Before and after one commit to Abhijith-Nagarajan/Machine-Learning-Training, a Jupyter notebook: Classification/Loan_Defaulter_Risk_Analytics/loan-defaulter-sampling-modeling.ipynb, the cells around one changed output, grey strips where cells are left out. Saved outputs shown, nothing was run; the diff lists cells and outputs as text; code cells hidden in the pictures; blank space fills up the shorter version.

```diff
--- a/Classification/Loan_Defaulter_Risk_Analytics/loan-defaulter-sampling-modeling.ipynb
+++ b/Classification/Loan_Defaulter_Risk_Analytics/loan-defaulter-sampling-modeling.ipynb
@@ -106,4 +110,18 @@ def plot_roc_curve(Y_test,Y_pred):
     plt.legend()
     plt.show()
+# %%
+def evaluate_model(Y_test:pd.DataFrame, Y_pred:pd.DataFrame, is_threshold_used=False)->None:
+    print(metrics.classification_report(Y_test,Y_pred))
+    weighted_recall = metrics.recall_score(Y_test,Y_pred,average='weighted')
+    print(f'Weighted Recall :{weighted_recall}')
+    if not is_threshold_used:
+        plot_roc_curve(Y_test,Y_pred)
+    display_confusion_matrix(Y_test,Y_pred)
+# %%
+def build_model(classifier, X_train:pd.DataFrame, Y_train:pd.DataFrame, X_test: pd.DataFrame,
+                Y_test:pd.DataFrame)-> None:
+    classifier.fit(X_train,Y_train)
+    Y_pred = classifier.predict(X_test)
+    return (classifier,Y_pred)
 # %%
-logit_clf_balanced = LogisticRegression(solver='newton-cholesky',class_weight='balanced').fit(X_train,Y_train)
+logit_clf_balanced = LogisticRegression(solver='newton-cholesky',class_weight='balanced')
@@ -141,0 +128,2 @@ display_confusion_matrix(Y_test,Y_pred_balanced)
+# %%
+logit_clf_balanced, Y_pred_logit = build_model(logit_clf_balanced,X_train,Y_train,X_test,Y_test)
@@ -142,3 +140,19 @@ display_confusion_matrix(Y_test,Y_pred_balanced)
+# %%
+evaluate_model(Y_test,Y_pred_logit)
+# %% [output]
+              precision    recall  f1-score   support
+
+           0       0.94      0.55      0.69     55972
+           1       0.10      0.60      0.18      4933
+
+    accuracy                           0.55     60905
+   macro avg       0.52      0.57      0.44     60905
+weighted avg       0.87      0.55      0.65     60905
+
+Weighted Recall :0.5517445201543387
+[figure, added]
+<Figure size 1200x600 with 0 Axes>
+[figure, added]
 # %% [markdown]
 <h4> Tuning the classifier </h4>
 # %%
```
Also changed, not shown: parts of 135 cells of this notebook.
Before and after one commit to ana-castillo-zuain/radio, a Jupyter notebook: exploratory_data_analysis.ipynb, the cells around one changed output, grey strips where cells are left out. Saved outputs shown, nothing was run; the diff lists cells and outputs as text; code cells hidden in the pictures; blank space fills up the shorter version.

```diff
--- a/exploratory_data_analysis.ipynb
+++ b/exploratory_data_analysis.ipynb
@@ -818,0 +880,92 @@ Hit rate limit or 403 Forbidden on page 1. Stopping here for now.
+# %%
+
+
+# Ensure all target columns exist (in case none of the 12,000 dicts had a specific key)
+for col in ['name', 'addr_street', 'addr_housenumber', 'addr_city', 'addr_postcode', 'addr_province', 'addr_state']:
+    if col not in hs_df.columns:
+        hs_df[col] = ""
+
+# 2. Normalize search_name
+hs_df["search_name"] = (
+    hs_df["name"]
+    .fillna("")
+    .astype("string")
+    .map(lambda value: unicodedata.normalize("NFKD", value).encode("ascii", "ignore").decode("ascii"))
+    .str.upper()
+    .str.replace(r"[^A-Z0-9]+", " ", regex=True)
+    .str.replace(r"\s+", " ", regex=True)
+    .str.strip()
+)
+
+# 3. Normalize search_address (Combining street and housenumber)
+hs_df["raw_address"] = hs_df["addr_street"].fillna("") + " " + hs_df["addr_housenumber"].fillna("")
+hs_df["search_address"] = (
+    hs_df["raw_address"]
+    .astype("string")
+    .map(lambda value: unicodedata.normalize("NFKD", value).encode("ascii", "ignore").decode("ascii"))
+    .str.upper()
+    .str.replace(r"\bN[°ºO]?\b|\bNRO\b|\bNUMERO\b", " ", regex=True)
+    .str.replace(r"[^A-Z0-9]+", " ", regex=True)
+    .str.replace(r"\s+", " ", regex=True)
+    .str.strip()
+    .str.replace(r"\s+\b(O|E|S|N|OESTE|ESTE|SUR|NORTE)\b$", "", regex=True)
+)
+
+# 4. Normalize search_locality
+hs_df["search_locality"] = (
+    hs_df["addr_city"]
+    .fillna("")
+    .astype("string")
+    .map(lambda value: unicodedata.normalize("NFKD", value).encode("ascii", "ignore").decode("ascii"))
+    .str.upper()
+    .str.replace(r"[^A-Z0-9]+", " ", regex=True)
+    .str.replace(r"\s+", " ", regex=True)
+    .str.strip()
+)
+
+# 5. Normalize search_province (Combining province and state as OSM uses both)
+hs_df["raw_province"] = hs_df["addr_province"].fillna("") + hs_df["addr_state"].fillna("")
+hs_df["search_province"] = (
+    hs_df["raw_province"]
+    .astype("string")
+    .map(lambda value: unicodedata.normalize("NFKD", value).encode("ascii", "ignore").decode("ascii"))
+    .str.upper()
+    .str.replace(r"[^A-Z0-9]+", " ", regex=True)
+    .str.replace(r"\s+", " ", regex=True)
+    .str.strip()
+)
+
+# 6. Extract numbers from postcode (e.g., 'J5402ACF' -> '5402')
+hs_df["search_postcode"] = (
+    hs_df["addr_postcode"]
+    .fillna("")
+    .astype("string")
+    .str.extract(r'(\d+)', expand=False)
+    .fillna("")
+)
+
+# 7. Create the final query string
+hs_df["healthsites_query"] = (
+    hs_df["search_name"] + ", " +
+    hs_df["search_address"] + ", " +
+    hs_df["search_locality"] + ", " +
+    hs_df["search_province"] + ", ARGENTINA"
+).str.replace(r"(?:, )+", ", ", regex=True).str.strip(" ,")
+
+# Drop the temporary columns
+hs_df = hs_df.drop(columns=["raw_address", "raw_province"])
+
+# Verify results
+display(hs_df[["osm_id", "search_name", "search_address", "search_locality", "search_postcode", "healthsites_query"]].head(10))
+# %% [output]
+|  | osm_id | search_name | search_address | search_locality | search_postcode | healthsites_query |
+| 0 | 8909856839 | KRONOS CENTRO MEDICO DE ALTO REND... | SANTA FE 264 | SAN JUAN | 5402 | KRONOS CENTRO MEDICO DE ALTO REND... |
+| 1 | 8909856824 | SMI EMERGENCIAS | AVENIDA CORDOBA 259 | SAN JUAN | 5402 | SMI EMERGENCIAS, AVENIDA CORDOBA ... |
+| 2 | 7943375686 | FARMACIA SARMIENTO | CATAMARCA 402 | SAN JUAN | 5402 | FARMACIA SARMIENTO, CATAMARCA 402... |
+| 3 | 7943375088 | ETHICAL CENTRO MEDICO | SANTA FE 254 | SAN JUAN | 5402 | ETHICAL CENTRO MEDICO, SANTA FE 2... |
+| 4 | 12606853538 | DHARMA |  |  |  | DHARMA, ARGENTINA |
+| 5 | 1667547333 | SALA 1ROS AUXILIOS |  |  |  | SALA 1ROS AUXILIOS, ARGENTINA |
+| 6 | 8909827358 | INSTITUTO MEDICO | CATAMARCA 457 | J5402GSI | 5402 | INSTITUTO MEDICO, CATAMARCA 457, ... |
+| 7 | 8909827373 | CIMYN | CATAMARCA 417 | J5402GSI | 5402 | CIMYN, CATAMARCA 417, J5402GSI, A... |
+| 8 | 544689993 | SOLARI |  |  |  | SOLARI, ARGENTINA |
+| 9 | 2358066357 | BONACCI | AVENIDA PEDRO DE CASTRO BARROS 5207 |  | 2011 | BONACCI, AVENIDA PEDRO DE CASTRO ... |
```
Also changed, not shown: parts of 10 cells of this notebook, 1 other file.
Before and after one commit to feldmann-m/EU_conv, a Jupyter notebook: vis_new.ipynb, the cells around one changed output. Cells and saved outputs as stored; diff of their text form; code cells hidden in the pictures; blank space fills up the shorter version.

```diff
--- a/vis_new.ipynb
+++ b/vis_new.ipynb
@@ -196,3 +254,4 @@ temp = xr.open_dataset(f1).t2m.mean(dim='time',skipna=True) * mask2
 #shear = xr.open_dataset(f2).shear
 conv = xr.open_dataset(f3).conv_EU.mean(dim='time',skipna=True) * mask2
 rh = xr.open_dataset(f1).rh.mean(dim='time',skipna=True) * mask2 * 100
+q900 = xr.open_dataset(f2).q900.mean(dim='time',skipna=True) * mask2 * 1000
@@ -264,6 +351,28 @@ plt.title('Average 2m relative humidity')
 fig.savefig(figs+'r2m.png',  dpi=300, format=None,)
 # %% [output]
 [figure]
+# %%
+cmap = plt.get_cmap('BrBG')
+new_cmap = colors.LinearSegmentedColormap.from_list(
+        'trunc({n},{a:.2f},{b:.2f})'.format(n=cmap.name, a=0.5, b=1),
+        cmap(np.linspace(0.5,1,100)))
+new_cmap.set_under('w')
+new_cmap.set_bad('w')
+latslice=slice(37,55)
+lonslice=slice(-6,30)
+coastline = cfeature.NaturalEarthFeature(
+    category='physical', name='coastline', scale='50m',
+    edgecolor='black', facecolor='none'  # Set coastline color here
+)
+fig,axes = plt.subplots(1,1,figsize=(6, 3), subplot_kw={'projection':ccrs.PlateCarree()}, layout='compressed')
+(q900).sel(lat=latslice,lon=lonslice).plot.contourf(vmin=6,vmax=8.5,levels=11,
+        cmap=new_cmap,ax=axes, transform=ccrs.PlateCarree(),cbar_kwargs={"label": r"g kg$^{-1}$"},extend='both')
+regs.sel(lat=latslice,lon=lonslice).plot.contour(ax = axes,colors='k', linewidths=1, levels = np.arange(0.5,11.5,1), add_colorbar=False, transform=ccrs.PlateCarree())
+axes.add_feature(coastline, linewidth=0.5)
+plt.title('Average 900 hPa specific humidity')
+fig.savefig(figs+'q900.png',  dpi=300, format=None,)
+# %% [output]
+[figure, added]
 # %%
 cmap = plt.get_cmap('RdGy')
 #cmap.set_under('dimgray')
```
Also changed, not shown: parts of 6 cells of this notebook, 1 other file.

-*-

(ACTION ITEM):
Search each line of the data above for "specific", and copy the lines where it occurs.

(RESULT OF THIS EXERCISE):
+# Ensure all target columns exist (in case none of the 12,000 dicts had a specific key)
+plt.title('Average 900 hPa specific humidity')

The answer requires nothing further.